RECORDS SUPPLIED
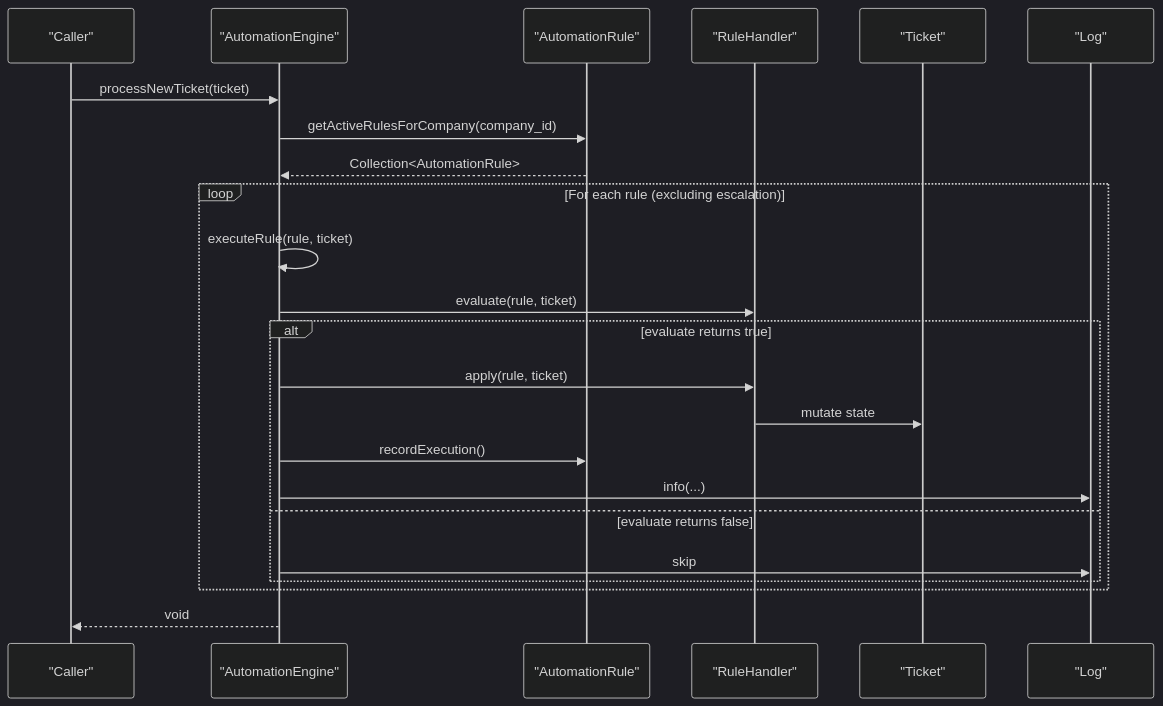
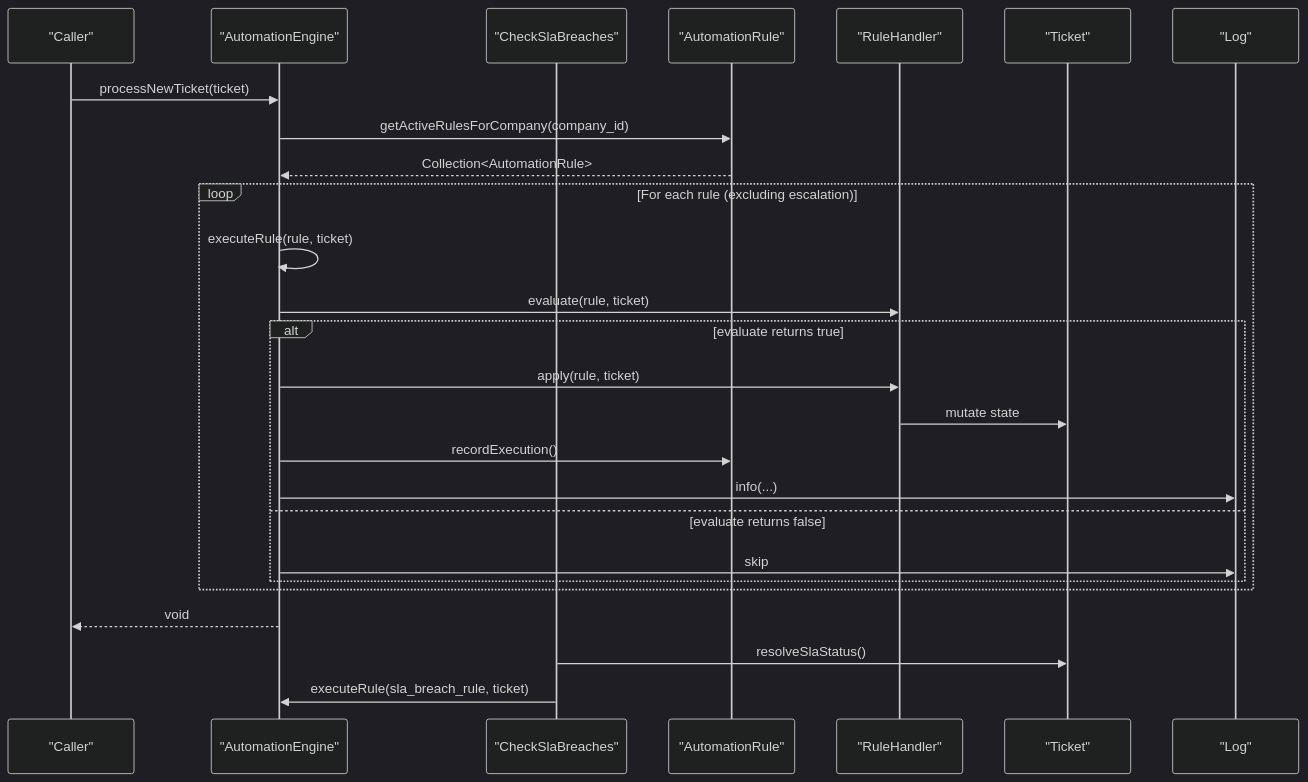
The second of 9 diagrams in .qoder/repowiki/en/content/Automation Engine/Automation Engine Overview.md (younesgamer68/helpdesk-system), drawn with Mermaid (dark theme) before and after one commit. The commit also changed other lines of this file and 210 other files, not shown here.

````diff
--- a/.qoder/repowiki/en/content/Automation Engine/Automation Engine Overview.md
+++ b/.qoder/repowiki/en/content/Automation Engine/Automation Engine Overview.md
@@ -125,25 +179,28 @@
 ```mermaid
 sequenceDiagram
 participant Client as "Caller"
 participant Engine as "AutomationEngine"
+participant SLAMonitor as "CheckSlaBreaches"
 participant DB as "AutomationRule"
 participant Handler as "RuleHandler"
 participant Ticket as "Ticket"
 participant Log as "Log"
 Client->>Engine : processNewTicket(ticket)
 Engine->>DB : getActiveRulesForCompany(company_id)
 DB-->>Engine : Collection<AutomationRule>
 loop For each rule (excluding escalation)
 Engine->>Engine : executeRule(rule, ticket)
 Engine->>Handler : evaluate(rule, ticket)
 alt evaluate returns true
 Engine->>Handler : apply(rule, ticket)
 Handler->>Ticket : mutate state
 Engine->>DB : recordExecution()
 Engine->>Log : info(...)
 else evaluate returns false
 Engine->>Log : skip
 end
 end
 Engine-->>Client : void
+SLAMonitor->>Ticket : resolveSlaStatus()
+SLAMonitor->>Engine : executeRule(sla_breach_rule, ticket)
 ```
````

WORK ITEM
Return every line holding the word "AutomationRule" from the records.

COMPLETED TASK
 participant DB as "AutomationRule"
 DB-->>Engine : Collection<AutomationRule>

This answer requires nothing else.